An evangelical and a Catholic leader disavowed proselytism as they advocated witnessing to their faith recently at a global conference on the relationship between Muslims and Christians.
Building trust between Christians and Muslims requires transparency, not secrecy, Parham observes.
"The employees of Catholic Relief Services do not proselytize—ever—period. We are organizationally inspired by our faith. But we let our actions do the talking," said Ken Hackett, president of Catholic Relief Services.
David Robinson, senior advisor for World Vision International, said, "We have instituted policies that prohibit proselytism and we train our staff … to respect those of other faiths and not engage in any type of religious manipulation."
Hackett and Robinson were panelists at Georgetown University's "A Common Word Between Us and You: A Global Agenda for Change" conference, the fourth such "Common Word" gathering.
Based on the shared belief in love for God and love for neighbor, Muslim and Christian leaders and scholars have held similar meetings at Yale University, the University of Cambridge and the Vatican.
Both Catholic Relief Services and World Vision have programs in majority Islamic countries.
"We walk like any other NGO [non-governmental organization] and often times we talk like any other NGO," said Hackett. "But many of us, who are faith-based organizations, are fundamentally different because we are organizations with a faith tradition that structures us and it orients our motivations and our values because those values … come from our traditions and scriptures."
Hackett said, "I would contend that fundamental faith identity for organizations offers far more opportunities for collaboration in the Islamic world than the secular organizations that might be similar."
He urged faith-based NGO leaders to be "clear and loud about who you are as an organization and the values that you hold.
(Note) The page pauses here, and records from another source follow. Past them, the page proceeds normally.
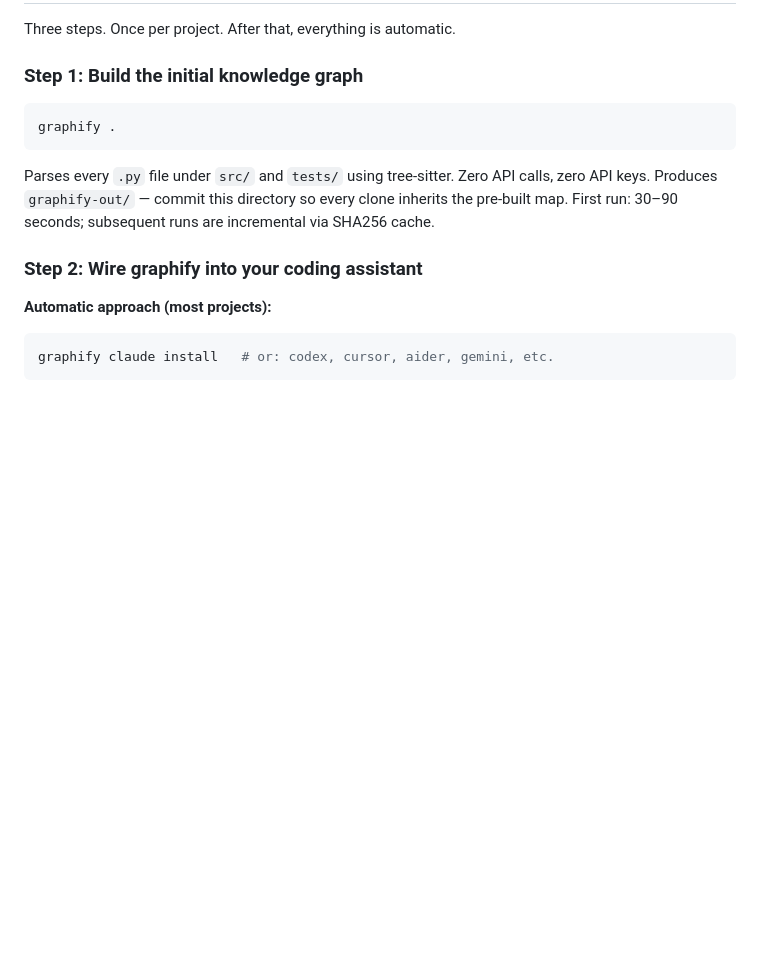
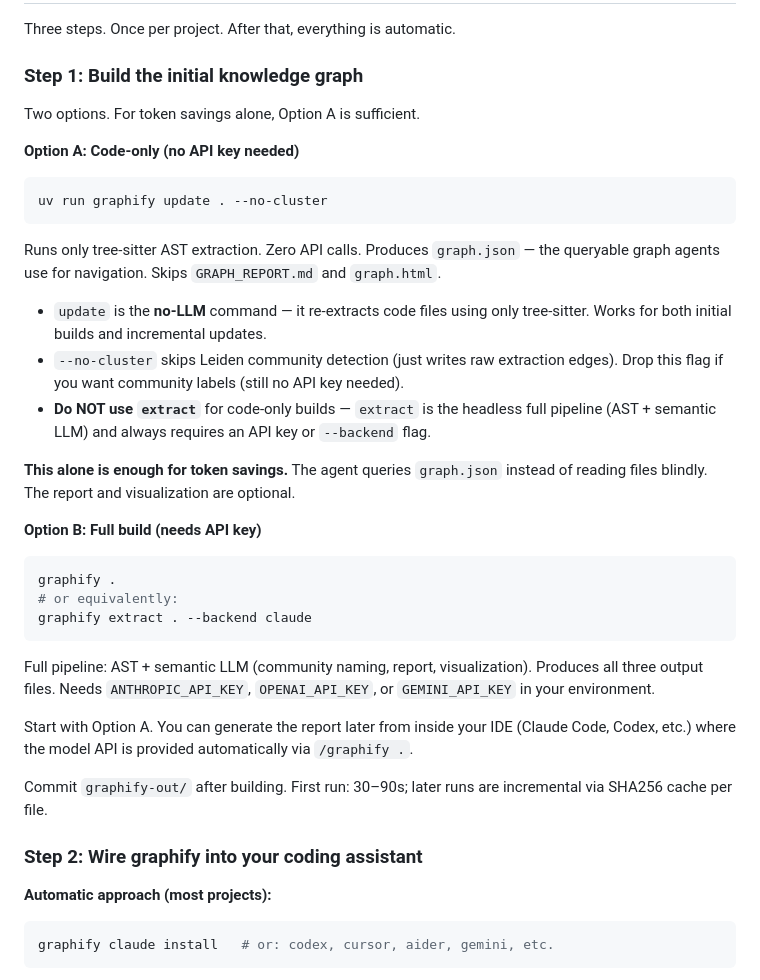
Before and after one commit to shubh2016shiv/multi-agent-resume-tailor, a Markdown page: docs/graphify-guide.md, the part around one of its changes. GitHub-like rendering; blank space fills up the shorter version.

````diff
--- a/docs/graphify-guide.md
+++ b/docs/graphify-guide.md
@@ -14,13 +14,44 @@ Three steps. Once per project. After that, everything is automatic.
 
 ### Step 1: Build the initial knowledge graph
 
+Two options. For token savings alone, Option A is sufficient.
+
+**Option A: Code-only (no API key needed)**
+
+```bash
+uv run graphify update . --no-cluster
+```
+
+Runs only tree-sitter AST extraction. Zero API calls. Produces `graph.json` — the
+queryable graph agents use for navigation. Skips `GRAPH_REPORT.md` and `graph.html`.
+
+- `update` is the **no-LLM** command — it re-extracts code files using only tree-sitter.
+  Works for both initial builds and incremental updates.
+- `--no-cluster` skips Leiden community detection (just writes raw extraction edges).
+  Drop this flag if you want community labels (still no API key needed).
+- **Do NOT use `extract`** for code-only builds — `extract` is the headless full pipeline
+  (AST + semantic LLM) and always requires an API key or `--backend` flag.
+
+**This alone is enough for token savings.** The agent queries `graph.json` instead
+of reading files blindly. The report and visualization are optional.
+
+**Option B: Full build (needs API key)**
+
 ```bash
 graphify .
+# or equivalently:
+graphify extract . --backend claude
 ```
 
-Parses every `.py` file under `src/` and `tests/` using tree-sitter. Zero API calls, zero
-API keys. Produces `graphify-out/` — commit this directory so every clone inherits the
-pre-built map. First run: 30–90 seconds; subsequent runs are incremental via SHA256 cache.
+Full pipeline: AST + semantic LLM (community naming, report, visualization). Produces
+all three output files. Needs `ANTHROPIC_API_KEY`, `OPENAI_API_KEY`, or `GEMINI_API_KEY`
+in your environment.
+
+Start with Option A. You can generate the report later from inside your IDE (Claude Code,
+Codex, etc.) where the model API is provided automatically via `/graphify .`.
+
+Commit `graphify-out/` after building. First run: 30–90s; later runs are incremental
+via SHA256 cache per file.
 
 ### Step 2: Wire graphify into your coding assistant
 
````
Also changed, not shown: other parts of docs/graphify-guide.md (+90 -19 lines).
I find that people respect that we clearly and consistently abide by the moral teachings of our faith."
Acknowledging that his organization was rooted in Catholic social teachings related to the special option for the poor, he stressed that faith-based organizations working abroad must have respect for other religions.
"[I]t is important not to be aggressive and to flaunt one's religious identity," said Hackett.
He added during the roundtable discussion: "Be clear and very direct about who you are and what you believe. There are organizations that kind of try to hide themselves a little bit, are not transparent in who they are and what they intend to do."
Robinson, too, underscored the need for transparency, noting that "we are very upfront about who we are and how we operate."
"Our first and primary core value is that we are Christian. Our faith in Jesus motivates us to follow his example to serve the poor and oppressed as a demonstration of God's unconditional love for all people," said Robinson, who works in Islamic countries.
World Vision does not and will not "use the power of our size or resources in humanitarian response and development to coerce, induce, discriminate or manipulate. World Vision's work is unconditional," said Robinson.
"The very act of obedience in following Jesus' commandment is a witness to our love for him … When our staff are asked why we are doing it, we will answer that we are doing it in response out of love and obedience to our Lord," he said. "Now that is a witness to our faith. That is not proselytism."
A signatory to the code of conduct of the Red Cross and Red Crescent, World Vision works in 20 majority Muslim countries, where the organization employs Muslim staff members.
World Vision focuses on saving lives in emergencies, empowering people to be owners of their own development and seeking justice to protect the most vulnerable, said Robinson.
Building trust between Christians and Muslims requires transparency, not secrecy.
Is it not rather odd that in the age of Google some American Christian organizations think they can trick government officials and local citizens in foreign countries into believing they are not really Christians or not really proselytizing? Does that American Christian mindset reflect the worn-out colonial attitude that "the natives" aren't really smart enough to know what's going on?
The answer to both rhetorical questions is "Of course!"
Yet some Christian organizations continue to think that the ends of conversion justify any means—concealment or manipulation or taking advantage of folk during an emergency.
Catholic Relief Services and World Vision offer a better way forward. Truth beats deception every time. Walk trumps talk. Transparency trounces secrecy.
Robert Parham is executive editor of EthicsDaily.com and executive director of its parent organization, the Baptist Center for Ethics.